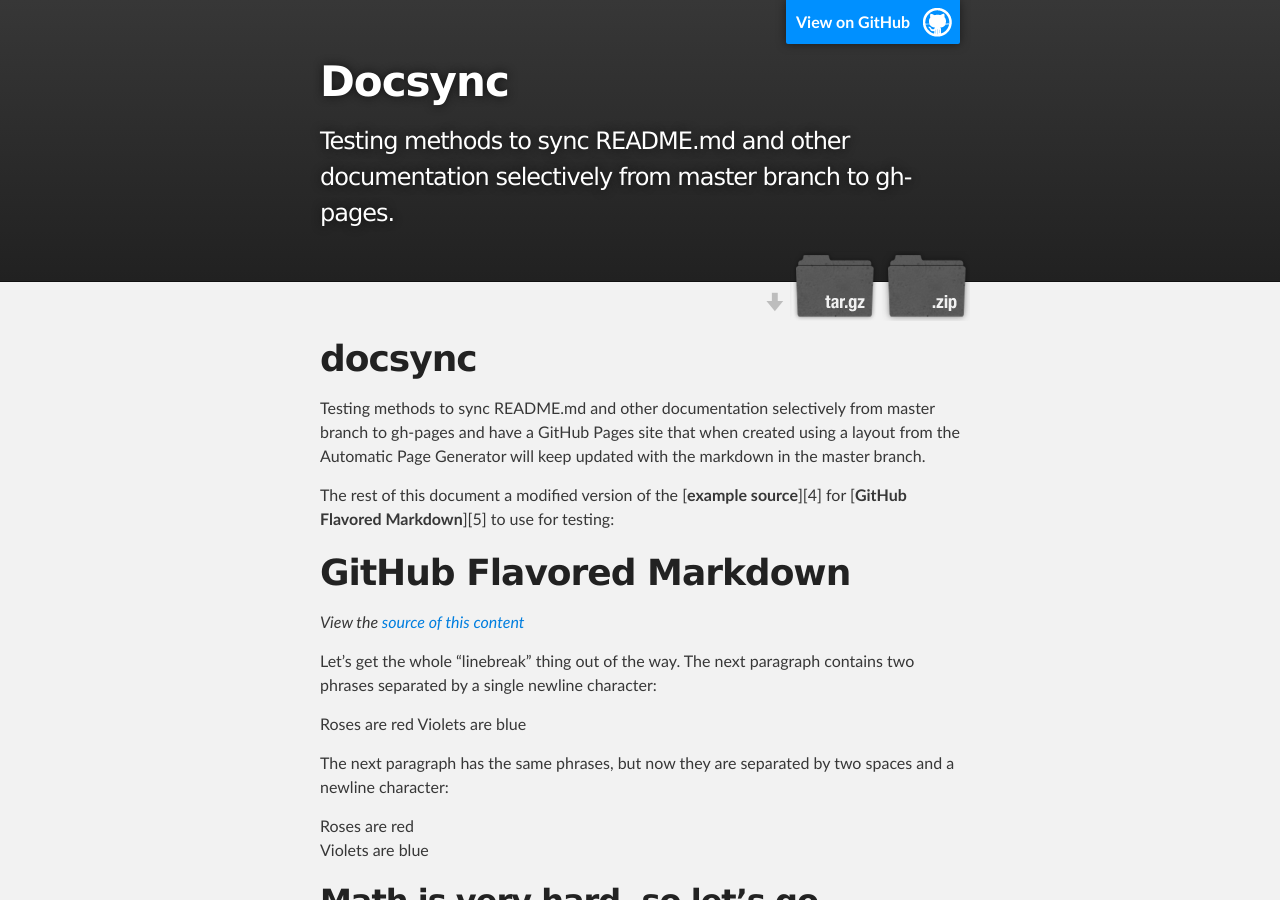
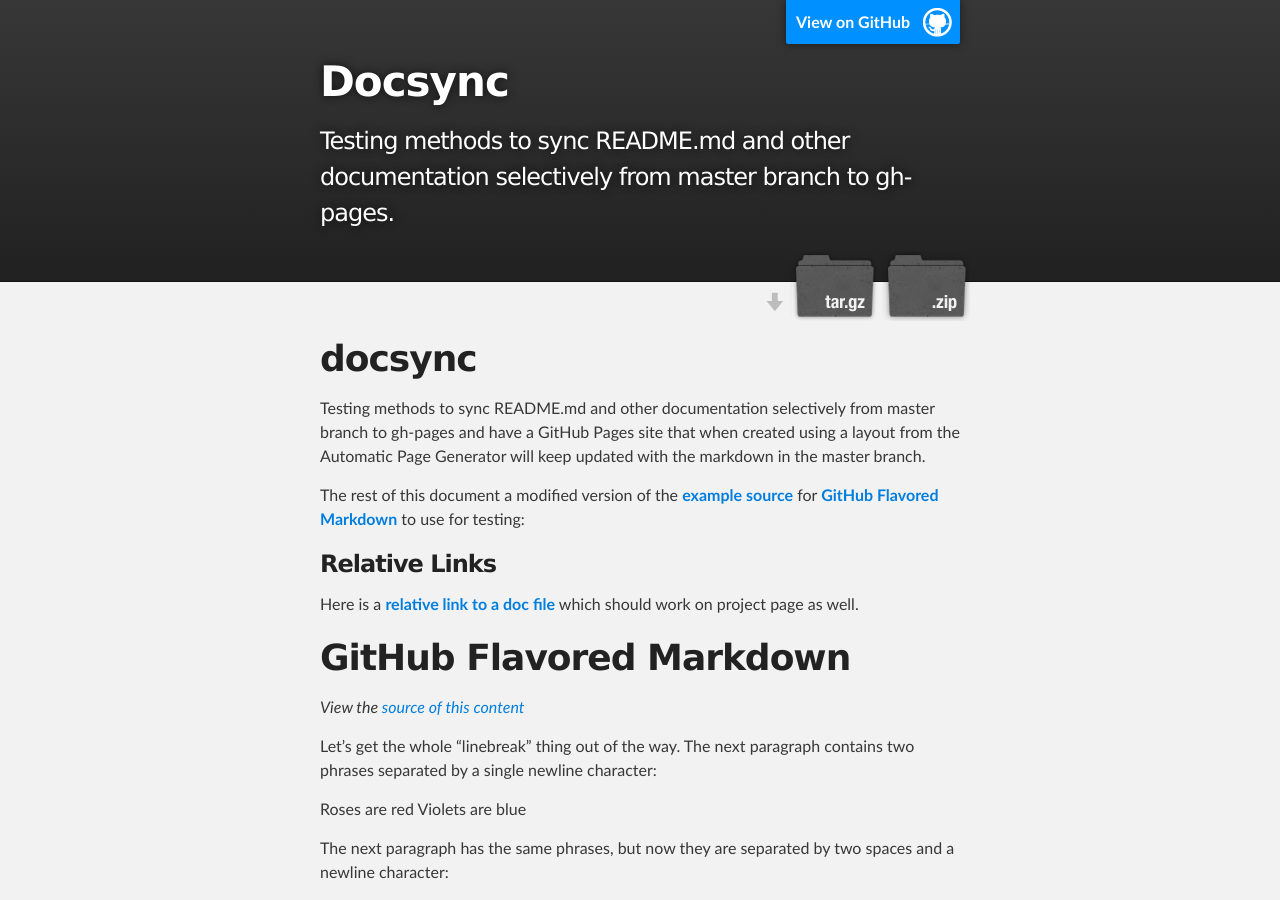
Before and after one commit to CoryG89/docsync, a Jekyll site: the page built from index.md, in a window 1280 px wide and 900 px high. Built offline with Jekyll 4.4.1, drawn with Linux system fonts in a browser that asks for light colours; nearby versions of some CDN libraries; Markdown is read by kramdown in place of the engine named in the settings.

Commit message:
Sync README.md in master branch to index.md in gh-pages

```diff
--- a/index.md
+++ b/index.md
@@ -6,14 +6,29 @@
 docsync
 =============
 
-Testing methods to sync README.md and other documentation selectively from master branch to gh-pages and have a GitHub Pages site that when created using a layout from the Automatic Page Generator will keep updated with the markdown in the master branch.
+Testing methods to sync README.md and other documentation selectively from
+master branch to gh-pages and have a GitHub Pages site that when created using
+a layout from the Automatic Page Generator will keep updated with the markdown
+in the master branch.
 
-The rest of this document a modified version of the [**example source**][4] for [**GitHub Flavored Markdown**][5] to use for testing:
+The rest of this document a modified version of the [**example source**][4] for
+[**GitHub Flavored Markdown**][5] to use for testing:
+
+### Relative Links
+
+Here is a [**relative link to a doc file**][6] which should work on project page
+as well.
+
+
+[4]: docs/source.txt
+[5]: http://github.github.com/github-flavored-markdown/
+[6]: docs/other.md
+
 
 GitHub Flavored Markdown
 ================================
 
-*View the [source of this content](docs/source.txt)*
+*View the [source of this content][4]*
 
 Let's get the whole "linebreak" thing out of the way. The next paragraph contains two phrases separated by a single newline character:
 
```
———
> Your objective: Every line above with the string "source" in it should be copied into the answer.

> Your solution:
-The rest of this document a modified version of the [**example source**][4] for [**GitHub Flavored Markdown**][5] to use for testing:
+The rest of this document a modified version of the [**example source**][4] for
+[4]: docs/source.txt
-*View the [source of this content](docs/source.txt)*
+*View the [source of this content][4]*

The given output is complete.